But Dexter adds a cautionary note: “The cultural tolerance of revolting content varies quite a lot, even in Europe. If I were to make a huge generalization, I would say that Southern Europe and France seem to have a lower tolerance for general vileness, but there’s no doubt that the British, Scandinavians and Germans like nothing more than a good fart joke!”
When making STEAM television shows, some topics are easier to sell than others, says Kanna-Konsek of Beyond, which represents such shows as Numberjacks, Get Squiggling! and The Dengineers.
“Science and technology are the big ones because they lend themselves to teachers showing how to do them in the classroom or kids trying them at home. Subjects such as history or art can be a little more difficult in the international marketplace because the focus of history or art varies from country to country.”
Boat Rocker’s Higgins agrees, noting, “Whereas history, literature or art change from culture to culture, math, science and engineering principles don’t. Wherever you are, the facts are the facts.”
Portfolio’s Rosen says it’s no accident that STEAM shows focusing on science and nature are the most numerous. “Science is a much easier, much broader field to create content around.”
The production format also matters. Beyond’s Kanna-Konsek believes that live action works best because it helps kids to identify with characters on-screen and encourages them to emulate what they see. “But animation can also be a useful tool when seeking to teach morals and values,” she adds.
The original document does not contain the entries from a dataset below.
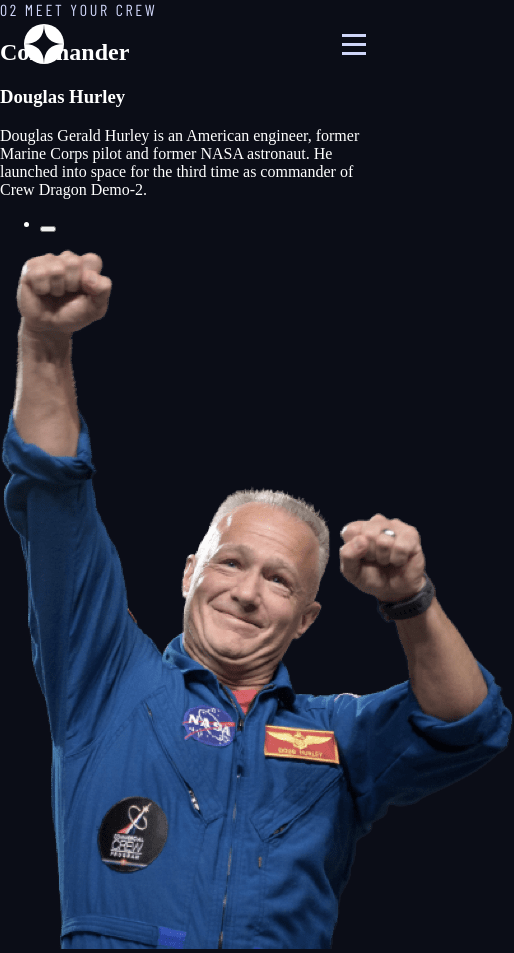
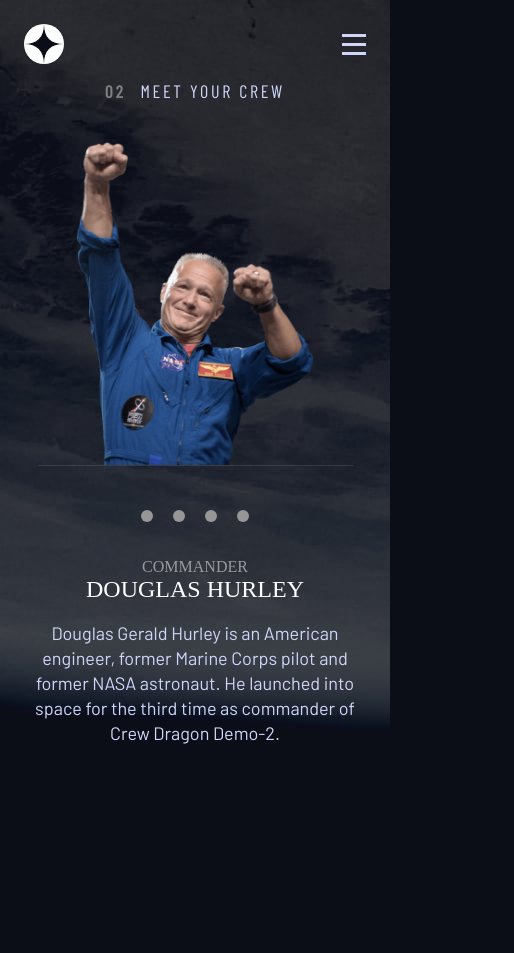
Before and after one commit to MargaritaBusyginaCa/space-tourism-website, a Vue app: page /crew in a window 390 px wide. Shown: the whole page, 514 px wide, since content can reach past the window. After the commit the page ends 844 px from the top, so only its background shows below. Built offline with nearby package versions, Linux system fonts and the light colour scheme; a web font is replaced by a local one.

Commit message:
add mobile styles for crew page

```diff
--- a/src/pages/crew/Crew.vue
+++ b/src/pages/crew/Crew.vue
@@ -6,19 +6,22 @@
 
 <template>
   <main>
+    <h1 class="condensed page-heading"><span>02</span> Meet your crew</h1>
     <div class="col-1">
-      <h1 class="condensed"><span>02</span> Meet your crew</h1>
+      <ul>
+        <li v-for="(member, index) in crew" :key="member.name">
+          <button></button>
+        </li>
+      </ul>
       <div class="crew-info">
         <h2 class="crew-title">{{ crew[activeMember].title }}</h2>
         <h3 class="crew-member">{{ crew[activeMember].fullName }}</h3>
-        <p class="crew-details">{{ crew[activeMember].description }}</p>
+        <p class="body-text">{{ crew[activeMember].description }}</p>
       </div>
-      <ul>
-        <li><button></button></li>
-      </ul>
     </div>
     <div class="col-2">
       <img
+        class="crew-member-img"
         :src="`/assets/crew/image-${crew[activeMember].path}.png`"
         :alt="`picture of ${crew[activeMember].fullName}`"
       />
@@ -26,4 +29,74 @@
   </main>
 </template>
 
-<style lang="scss" scoped></style>
+<style lang="scss" scoped>
+@import "@/assets/scss/variables.scss";
+@import "@/pages/destination/destination.scss";
+main {
+  height: 100vh;
+  display: flex;
+  flex-direction: column;
+  justify-content: center;
+  align-items: center;
+  padding: 0 20px;
+  background-image: url("/assets/crew/background-crew-tablet.jpg");
+  gap: 20px;
+  .page-heading {
+    font-size: 18px;
+    padding-bottom: 20px;
+    span {
+      color: grey;
+      margin-right: 8px;
+      font-weight: 600;
+    }
+  }
+  .col-1 {
+    order: 2;
+    ul {
+      list-style-type: none;
+      display: flex;
+      justify-content: center;
+      gap: 20px;
+      padding: 0;
+      li {
+        button {
+          border-radius: 50%;
+          padding: 6px;
+          border: none;
+          background-color: #979797;
+        }
+      }
+    }
+    .crew-info {
+      text-align: center;
+      h2,
+      h3 {
+        text-transform: uppercase;
+        font-style: normal;
+        font-weight: 400;
+        font-family: $font_primary;
+      }
+      h2 {
+        font-size: 16px;
+        opacity: 0.5;
+        margin: 0;
+      }
+      h3 {
+        margin: 0;
+        font-size: 24px;
+      }
+    }
+  }
+  .col-2 {
+    order: 1;
+    width: 90%;
+    border-bottom: 1px solid rgba(128, 128, 128, 0.252);
+    display: flex;
+    flex-direction: column;
+    align-items: center;
+    .crew-member-img {
+      height: 323px;
+    }
+  }
+}
+</style>
```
“Excuse the pun, but get the chemistry right and STEAM and STEM shows can enjoy a long shelf life because the content continues to be relevant,” Kanna-Konsek continues. “Our do-it-at-home series Backyard Science has been going since 2003 and is as relevant today as it was 15 years ago.”
Demand for STEM and STEAM content is being bolstered by the emergence of Asia as a very vibrant market, with China, in particular, set to become increasingly important. Rosen points out that Portfolio recently made major sales to Chinese SVOD services, including The Cat in the Hat Knows a Lot About That! and DOKI to iQiyi, one of the biggest digital platforms in China. There is strong demand for both science- and nature-based edutainment in Asia, Rosen adds.
The huge appeal of STEM and STEAM in Asia is the cornerstone of the business plan for Calm Island, a South Korean and U.S.-based educational content developer.
“The reality is that the private education markets in Asia are far, far deeper than in Europe,” observes David Roberts, founder and CEO of Calm Island. In Korea, for example, up to 22 percent of household income is spent on education. In China, the preschool education market is worth $55 billion.
Calm Island’s 52×11-minute CGI-animated learning adventure series Badanamu Cadets is aimed at engaging 4- to 7-year-olds in STEAM topics. Its ultimate purpose is to provide a pathway towards educational apps, such as Calm Island’s Bada’s Learning Adventure. The subscription platform teaches reading, music, science, math, coding and art and features more than 50,000 activities and exercises organized into structured learning paths.
Roberts argues that while television is the best entertainment platform, he believes that STEM and STEAM educational objectives are best delivered through VOD experiences and multimedia apps.
“Some of the concepts in STEM are hard to explain purely visually,” Roberts says. “Education is more effective in applications where kids can interact and experiences can be better tailored to individuals. One of the things we are beginning to see is the creation of smart VOD platforms, and that’s very relevant to the provision of STEM learning materials.”
He predicts that the next big leap forward in kids’ education will be the development of artificially intelligent robots to teach children. “We’d like to have a Badanamu robot who would walk to your house, talk to your child and teach them. The potential for AI in areas such as STEAM is just phenomenal. It’s extraordinarily effective at teaching math and English, and as the AI and voice-recognition technology improve, I’m sure AI will become more dominant.”